It isn’t just about politics, though ... or at least it doesn’t have to be. By being “exact,” they stand to have a better shot at delivering a clear “Freight Rail Works” message — one that some of even their staunchest critics get — and at framing the issue. Another potential benefit of being exact/more precise/more accurate: They can begin to wean themselves off the “fightin’ words” rhetoric that can muddle the simple message they’re trying to deliver.
Of course, nothing’s that simple or clear-cut on the Hill. It wouldn’t take much to turn phrases like “balanced and reasonable” into a whole new battle cry. But it seems to me the message-senders are more sincere about being clear this go-round. Congrats to Day sponsors AAR, American Short Line and Regional Railroad Association, Railway Supply Institute, Railway Tie Association, Railway Engineering-Maintenance Suppliers Association, Railway Systems Suppliers Inc., National Railroad Construction and Maintenance Association Inc. and shipper coalition Saving Our Service for a day’s worth of smart(er) conversation.
Last month, I was fortunate to visit the Piscataway, N.J., headquarters of Strato Inc., which manufactures and engineers a range of products for the rail and transit industries. Mostly, I listened to Strato execs share their story, and it’s a good one: They’re celebrating the company’s 40th anniversary bent on meeting the challenge of change and meeting it head on.
They’ve been moving forward incrementally, doubling the engineering staff during the past five years. The company’s 6,000-square-foot research-and-development lab features rapid-prototyping and end-of-car hose simulation capabilities. New product development is part of the plan. During the past year or so, Strato has unveiled a coupler mounted bracket and two heavy-duty, long-life yokes.
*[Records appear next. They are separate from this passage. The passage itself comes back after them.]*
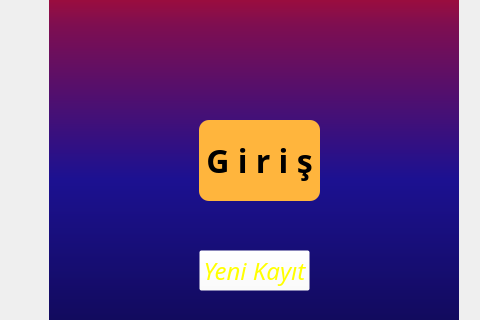
The window that cuis/login.ui (ibrahimyasar68/PdSqliteLib) describes before a commit, drawn with Qt 5; both pictures show x 370 to 850 and y 249 to 569 of the 850 by 680 pixel window.
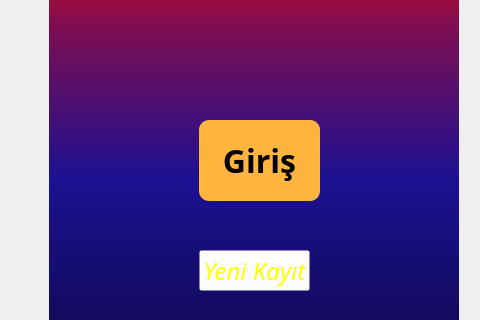
The same window after the commit. Icons and pictures are not drawn.

What changed in the file:
```diff
--- a/cuis/login.ui
+++ b/cuis/login.ui
@@ -217,7 +217,7 @@
 </string>
      </property>
      <property name="text">
-      <string>G i r i ş</string>
+      <string>Giriş</string>
      </property>
     </widget>
     <widget class="QLabel" name="label">
```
It was an instructive visit. I left thinking this: Here’s a privately held company that serves the hard-hit mechanical segment and the strategists there are looking ahead, thinking longer term, striving hard to stay the customer-focus course — and more than living to tell about it. Thanks to all the Strato folks who took the time to show me where they’re at, what they’re thinking about and what’s possible, even in this anything-but-certain environment.
Pat Foran, Editor